# [ASSIGNED TASK]
An exact repetition of the records is required. Leave nothing out.

***** RECORDS PROVIDED *****

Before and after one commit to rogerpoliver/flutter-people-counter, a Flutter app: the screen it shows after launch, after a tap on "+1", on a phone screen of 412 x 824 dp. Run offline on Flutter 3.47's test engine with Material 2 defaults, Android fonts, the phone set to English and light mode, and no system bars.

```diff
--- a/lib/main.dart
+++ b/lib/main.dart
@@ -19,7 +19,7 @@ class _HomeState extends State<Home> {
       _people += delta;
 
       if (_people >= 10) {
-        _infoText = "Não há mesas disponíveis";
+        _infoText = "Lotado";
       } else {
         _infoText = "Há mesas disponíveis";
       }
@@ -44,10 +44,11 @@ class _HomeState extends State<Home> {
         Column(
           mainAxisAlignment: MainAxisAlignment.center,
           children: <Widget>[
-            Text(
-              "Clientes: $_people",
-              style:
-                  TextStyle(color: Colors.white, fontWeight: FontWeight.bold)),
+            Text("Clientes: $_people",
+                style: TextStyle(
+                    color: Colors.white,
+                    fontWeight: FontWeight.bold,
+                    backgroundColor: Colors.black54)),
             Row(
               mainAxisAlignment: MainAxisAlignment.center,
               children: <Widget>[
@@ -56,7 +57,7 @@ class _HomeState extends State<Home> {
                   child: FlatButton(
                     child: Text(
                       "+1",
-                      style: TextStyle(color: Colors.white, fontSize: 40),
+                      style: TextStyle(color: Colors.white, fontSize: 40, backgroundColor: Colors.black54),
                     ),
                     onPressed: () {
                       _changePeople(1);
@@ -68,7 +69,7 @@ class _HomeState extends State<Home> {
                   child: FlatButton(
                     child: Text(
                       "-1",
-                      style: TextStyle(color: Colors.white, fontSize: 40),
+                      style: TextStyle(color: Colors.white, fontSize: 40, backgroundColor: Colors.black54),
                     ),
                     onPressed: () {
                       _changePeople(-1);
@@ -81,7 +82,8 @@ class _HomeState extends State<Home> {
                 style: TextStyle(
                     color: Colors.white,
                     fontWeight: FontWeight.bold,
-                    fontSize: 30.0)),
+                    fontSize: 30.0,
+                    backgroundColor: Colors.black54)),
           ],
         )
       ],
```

*****

# [SOLUTION TO THIS TASK]
Before and after one commit to rogerpoliver/flutter-people-counter, a Flutter app: the screen it shows after launch, after a tap on "+1", on a phone screen of 412 x 824 dp. Run offline on Flutter 3.47's test engine with Material 2 defaults, Android fonts, the phone set to English and light mode, and no system bars.

```diff
--- a/lib/main.dart
+++ b/lib/main.dart
@@ -19,7 +19,7 @@ class _HomeState extends State<Home> {
       _people += delta;
 
       if (_people >= 10) {
-        _infoText = "Não há mesas disponíveis";
+        _infoText = "Lotado";
       } else {
         _infoText = "Há mesas disponíveis";
       }
@@ -44,10 +44,11 @@ class _HomeState extends State<Home> {
         Column(
           mainAxisAlignment: MainAxisAlignment.center,
           children: <Widget>[
-            Text(
-              "Clientes: $_people",
-              style:
-                  TextStyle(color: Colors.white, fontWeight: FontWeight.bold)),
+            Text("Clientes: $_people",
+                style: TextStyle(
+                    color: Colors.white,
+                    fontWeight: FontWeight.bold,
+                    backgroundColor: Colors.black54)),
             Row(
               mainAxisAlignment: MainAxisAlignment.center,
               children: <Widget>[
@@ -56,7 +57,7 @@ class _HomeState extends State<Home> {
                   child: FlatButton(
                     child: Text(
                       "+1",
-                      style: TextStyle(color: Colors.white, fontSize: 40),
+                      style: TextStyle(color: Colors.white, fontSize: 40, backgroundColor: Colors.black54),
                     ),
                     onPressed: () {
                       _changePeople(1);
@@ -68,7 +69,7 @@ class _HomeState extends State<Home> {
                   child: FlatButton(
                     child: Text(
                       "-1",
-                      style: TextStyle(color: Colors.white, fontSize: 40),
+                      style: TextStyle(color: Colors.white, fontSize: 40, backgroundColor: Colors.black54),
                     ),
                     onPressed: () {
                       _changePeople(-1);
@@ -81,7 +82,8 @@ class _HomeState extends State<Home> {
                 style: TextStyle(
                     color: Colors.white,
                     fontWeight: FontWeight.bold,
-                    fontSize: 30.0)),
+                    fontSize: 30.0,
+                    backgroundColor: Colors.black54)),
           ],
         )
       ],
```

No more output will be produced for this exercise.